ARTH 132 Themes in Renaissance Art - Dr. Margaret D'Evelyn
This FYE program explores outstanding works of art with the question, “Does Art Represent Life?” We stand in the shoes of artists of the past who overcome enormous challenges to create works of art that have endured. Our artists--Giotto and Donatello, Gentile and Giovanni Bellini, Leonardo, Raphael, and Michelangelo, Titian, Bramante, Palladio, Jan van Eyck and Albrecht Dürer--and many others answer our question with their drawings, paintings, prints, sculpture, tapestries, and architecture.
Renaissance artists are said to have “mirrored” nature. But what was their purpose in creating recognizable rather than abstract images? From our immersion in the various types of art from c. 1300 to 1600, we zoom in on the life of Michelangelo and his works for ILC—discovering how he went way beyond nature—as we study other artists’ ideas about representing life.
The ILC course has as its goal the creation of a faux exhibition of works of art the students feel are the most representative of the thinking and skills of Renaissance artists, including Michelangelo and his drawings. These works answer our thematic question, “Does Art Reflect Life?” We will study HOW and WHY Michelangelo and other artists worked as they did, examining works of art at the St. Louis Art Museum and the Chicago Art Institute. We will write reflectively, creatively, descriptively, and/or analytically in ILC to share insights into the works of art studied in the survey course, “Themes in Renaissance Art,” giving particular attention to Michelangelo’s life and works as a basis for discussing works of art in ILC and designing the exhibition.
Students will approach their reading and writing with the goal of creating the exhibition. They will learn methods for looking with discernment at works of art through digital slides in class, and then face-to-face at the St. Louis Art Museum and Chicago Art Institute. Each student will give a gallery talk, sharing their insights into museum life and art. In creating their faux art exhibition, students will bring together their various pieces of creative, descriptive, and/or analytic writing as explanatory signage reflecting in pithy and concise terms how they view their research interests. In doing so, they will naturally master the art of writing annotated bibliographies with other basic research details in a 3-5 page research paper on some aspect of their interests for the exhibition.

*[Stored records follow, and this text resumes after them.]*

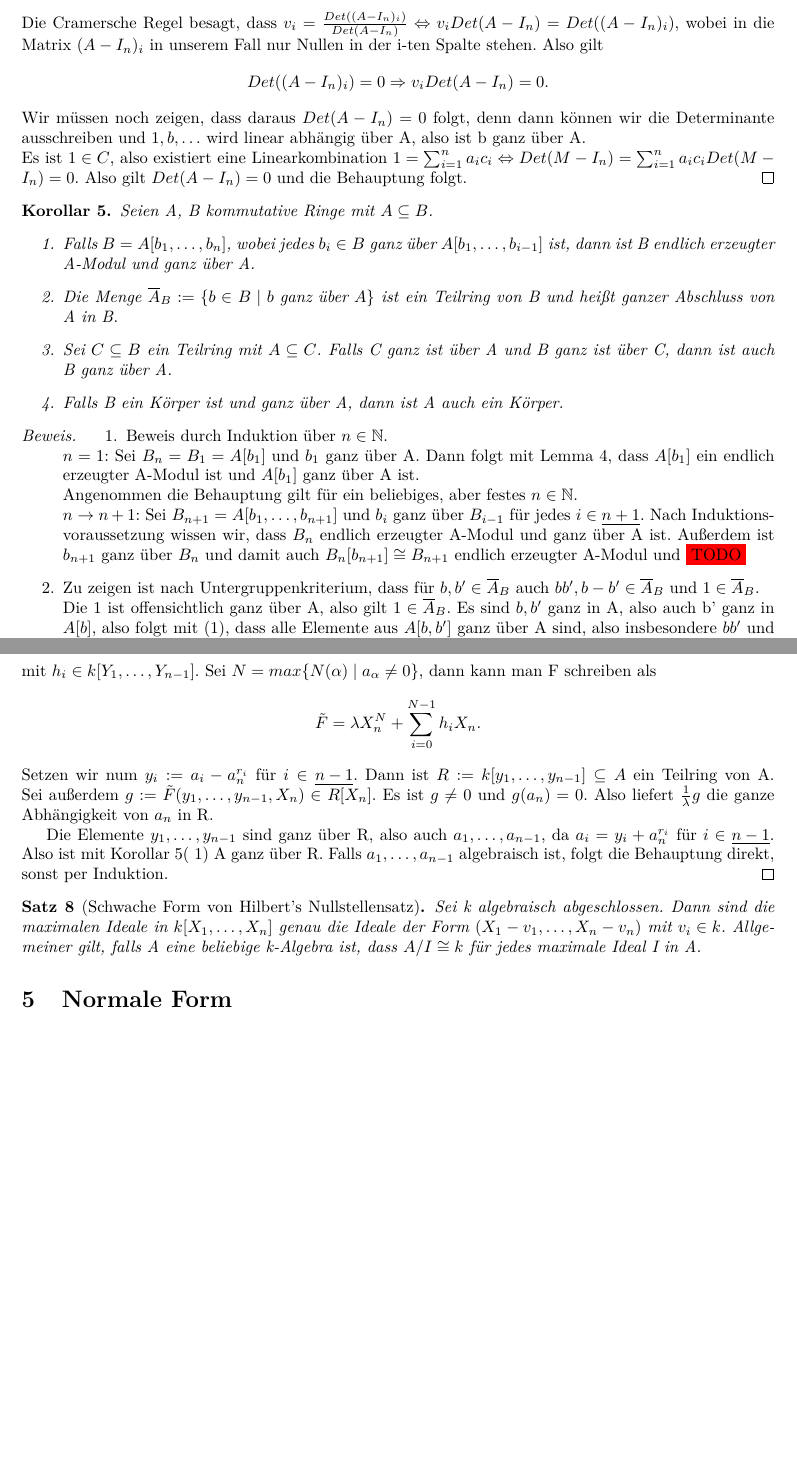
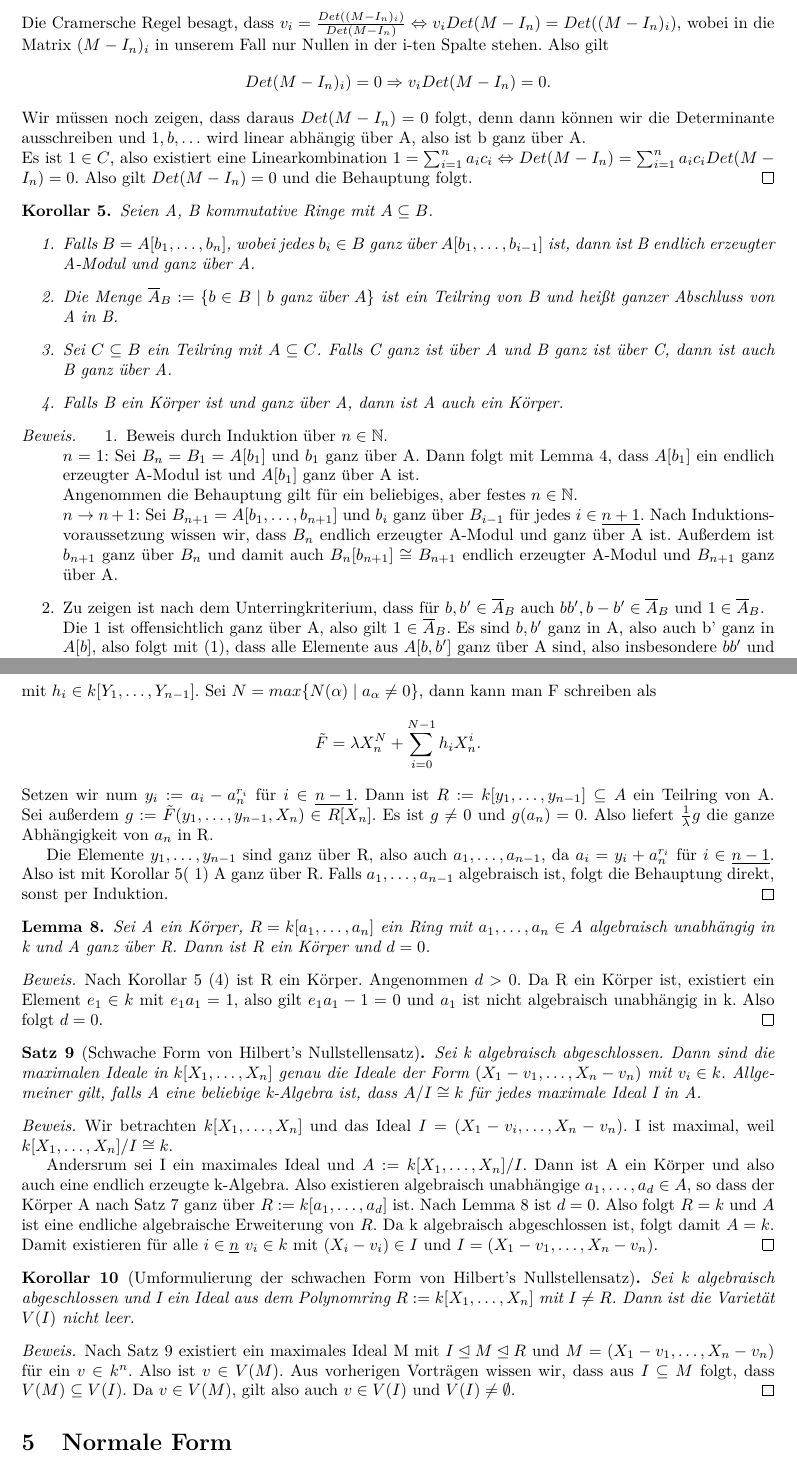
Before and after one commit to emmakatherina/seminar-cobra, a LaTeX document (VortragNullstellensatz/Ausarbeitung.tex): two parts of pages 2 and 4 of 4, joined at a grey line, cut at the place of the change, the shorter picture padded with empty space. Compiled offline with pdfLaTeX.

Commit message:
Proofs (apart from Hilbert's Nullstellensatz for Hypersurfaces)

```diff
--- a/VortragNullstellensatz/Ausarbeitung.tex
+++ b/VortragNullstellensatz/Ausarbeitung.tex
@@ -91,14 +90,15 @@
-	Die Cramersche Regel besagt, dass \(v_i = \frac{Det((A-I_n)_i)}{Det(A-I_n)}
-	\Leftrightarrow v_iDet(A-I_n) = Det((A-I_n)_i)\), wobei in die Matrix
-	\((A-I_n)_i \) in unserem Fall nur Nullen in der i-ten Spalte stehen. Also
-	gilt \begin{displaymath} Det((A-I_n)_i) = 0 \Rightarrow v_iDet(A-I_n) = 0.
+	\begin{displaymath}Mv = bv \Leftrightarrow (M-I_n)v = 0.\end{displaymath}
+	Die Cramersche Regel besagt, dass \(v_i = \frac{Det((M-I_n)_i)}{Det(M-I_n)}
+	\Leftrightarrow v_iDet(M-I_n) = Det((M-I_n)_i)\), wobei in die Matrix
+	\((M-I_n)_i \) in unserem Fall nur Nullen in der i-ten Spalte stehen. Also
+	gilt \begin{displaymath} Det(M-I_n)_i) = 0 \Rightarrow v_iDet(M-I_n) = 0.
 	\end{displaymath}
-	Wir müssen noch zeigen, dass daraus \(Det(A-I_n) = 0\) folgt, denn dann
+	Wir müssen noch zeigen, dass daraus \(Det(M-I_n) = 0\) folgt, denn dann
 	können wir die Determinante ausschreiben und \(1, b, \ldots\) wird linear
 	abhängig über A, also ist b ganz über A. \\
 	Es ist \(1 \in C\), also existiert eine Linearkombination \(1 =
 	\sum_{i=1}^n a_ic_i \Leftrightarrow Det(M-I_n) = \sum_{i=1}^n
-	a_ic_iDet(M-I_n) = 0\). Also gilt \(Det(A-I_n) = 0\) und die
+	a_ic_iDet(M-I_n) = 0\). Also gilt \(Det(M-I_n) = 0\) und die
 	Behauptung folgt.
 	\end{proof}
 
@@ -128,8 +128,9 @@
 	ganz über \(B_{i-1}\) für jedes \(i \in \underline{n+1}\). Nach
 	Induktionsvoraussetzung wissen wir, dass \(B_n\) endlich erzeugter A-Modul
 	und ganz über A ist. Außerdem ist \(b_{n+1}\) ganz über \(B_n\) und damit
-	auch \(B_n[b_{n+1}] \cong B_{n+1}\) endlich erzeugter A-Modul und \colorbox{red}{TODO}
-	\item Zu zeigen ist nach Untergruppenkriterium, dass für \(b, b' \in
+	auch \(B_n[b_{n+1}] \cong B_{n+1}\) endlich erzeugter A-Modul und \(B_{n+1}\)
+	ganz über A.
+	\item Zu zeigen ist nach dem Unterringkriterium, dass für \(b, b' \in
 	\overline{A}_B\) auch \(bb', b-b' \in \overline{A}_B\) und \(1 \in
 	\overline{A}_B\). \\
 	Die \(1\) ist offensichtlich ganz über A, also gilt \(1 \in \overline{A}_B\).
@@ -235,7 +236,7 @@
 	\end{align*}
 	mit \(h_i \in k[Y_1, \ldots, Y_{n-1}]\). Sei \(N = max\{N(\alpha)\;|\;a_{\alpha}
 	\neq 0\}\), dann kann man F schreiben als
-	\begin{displaymath} \tilde{F} = \lambda X_n^N + \sum_{i=0}^{N-1} h_iX_n.
+	\begin{displaymath} \tilde{F} = \lambda X_n^N + \sum_{i=0}^{N-1} h_iX_n^i.
 	\end{displaymath}
 	Setzen wir num \(y_i := a_i - a_n^{r_i}\) für \(i \in \underline{n-1}\).
 	Dann ist \(R := k[y_1,\ldots,y_{n-1}] \subseteq A\) ein Teilring von A.
@@ -250,12 +251,53 @@
 	per Induktion.
 	\end{proof}
 
-	\begin{satz}[Schwache Form von Hilbert's Nullstellensatz]
+	\begin{lemma}\label{hilfslemma}
+	Sei A ein Körper, \(R = k[a_1, \ldots, a_n]\) ein Ring mit \(a_1, \ldots,
+	a_n \in A\) algebraisch unabhängig in k und A ganz über R.
+	Dann ist R ein Körper und \(d = 0\).
+	\end{lemma}
+
+	\begin{proof}[Beweis]
+	Nach Korollar~\ref{2.1.2} (4) ist R ein Körper. Angenommen \(d > 0\).
+	Da R ein Körper ist, existiert ein Element \(e_1 \in k\) mit \(e_1a_1 = 1\),
+	also gilt \(e_1a_1 - 1 = 0\) und \(a_1\) ist nicht algebraisch unabhängig in k.
+	Also folgt \(d = 0\).
+	\end{proof}
+
+	\begin{satz}[Schwache Form von Hilbert's Nullstellensatz]\label{schwach}
 	Sei k algebraisch abgeschlossen. Dann sind die maximalen Ideale in
 	\(k[X_1, \ldots, X_n]\) genau die Ideale der Form \((X_1-v_1,\ldots,
 	X_n-v_n)\) mit \(v_i \in k\). Allgemeiner gilt, falls A eine beliebige
 	k-Algebra ist, dass \(A/I \cong k\) für jedes maximale Ideal I in A.
 	\end{satz}
+
+	\begin{proof}[Beweis]
+	Wir betrachten \(k[X_1, \ldots, X_n]\) und das Ideal \(I = (X_1 - v_i,
+	\ldots, X_n - v_n)\). I ist maximal, weil \(k[X_1, \ldots, X_n]/I \cong k\).
+
+	Andersrum sei I ein maximales Ideal und \(A := k[X_1, \ldots, X_n]/I\).
+	Dann ist A ein Körper und also auch eine endlich erzeugte k-Algebra. Also
+	existieren algebraisch unabhängige \(a_1, \ldots, a_d \in A\), so dass
+	der Körper A nach Satz~\ref{2.1.4} ganz über \(R := k[a_1,\ldots, a_d]\) ist.
+	Nach Lemma~\ref{hilfslemma} ist \(d = 0\).
+	Also folgt \(R = k\) und \(A\) ist eine endliche algebraische Erweiterung von
+	\(R\). Da k algebraisch abgeschlossen ist, folgt damit \(A = k\).
+	Damit existieren für alle \(i \in \underline{n}\) \(v_i \in k\) mit
+	\((X_i - v_i) \in I\) und \(I = (X_1 - v_1, \ldots, X_n - v_n)\).
+	\end{proof}
+
+	\begin{korollar}[Umformulierung der schwachen Form von Hilbert's Nullstellensatz]
+	Sei k algebraisch abgeschlossen und I ein Ideal aus dem Polynomring \(R :=
+	k[X_1,\ldots,X_n]\) mit \(I \neq R\). Dann ist die Varietät \(V(I)\) nicht leer.
+	\end{korollar}
+
+	\begin{proof}[Beweis]
+	Nach Satz~\ref{schwach} existiert ein maximales Ideal M mit \(I \unlhd M \unlhd R\)
+	und \(M = (X_1 - v_1, \ldots, X_n - v_n)\) für ein \(v \in k^n\). Also ist
+	\(v \in V(M)\). Aus vorherigen Vorträgen wissen wir, dass aus \(I \subseteq M\) folgt,
+	dass \(V(M) \subseteq V(I)\). Da \(v \in V(M)\), gilt also auch \(v \in V(I)\)
+	und \(V(I) \neq \emptyset\).
+	\end{proof}
 
 
 \section{Normale Form}
```
Also changed, not shown: VortragNullstellensatz/Handout.tex (+18 -0 lines), VortragNullstellensatz/Ausarbeitung.pdf, VortragNullstellensatz/Handout.pdf, VortragNullstellensatz/Ausarbeitung.tex (17 more changed lines).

ARTH 132 Themes in Renaissance Art (GEA) 3SH T R 9:25–10:40 a.m.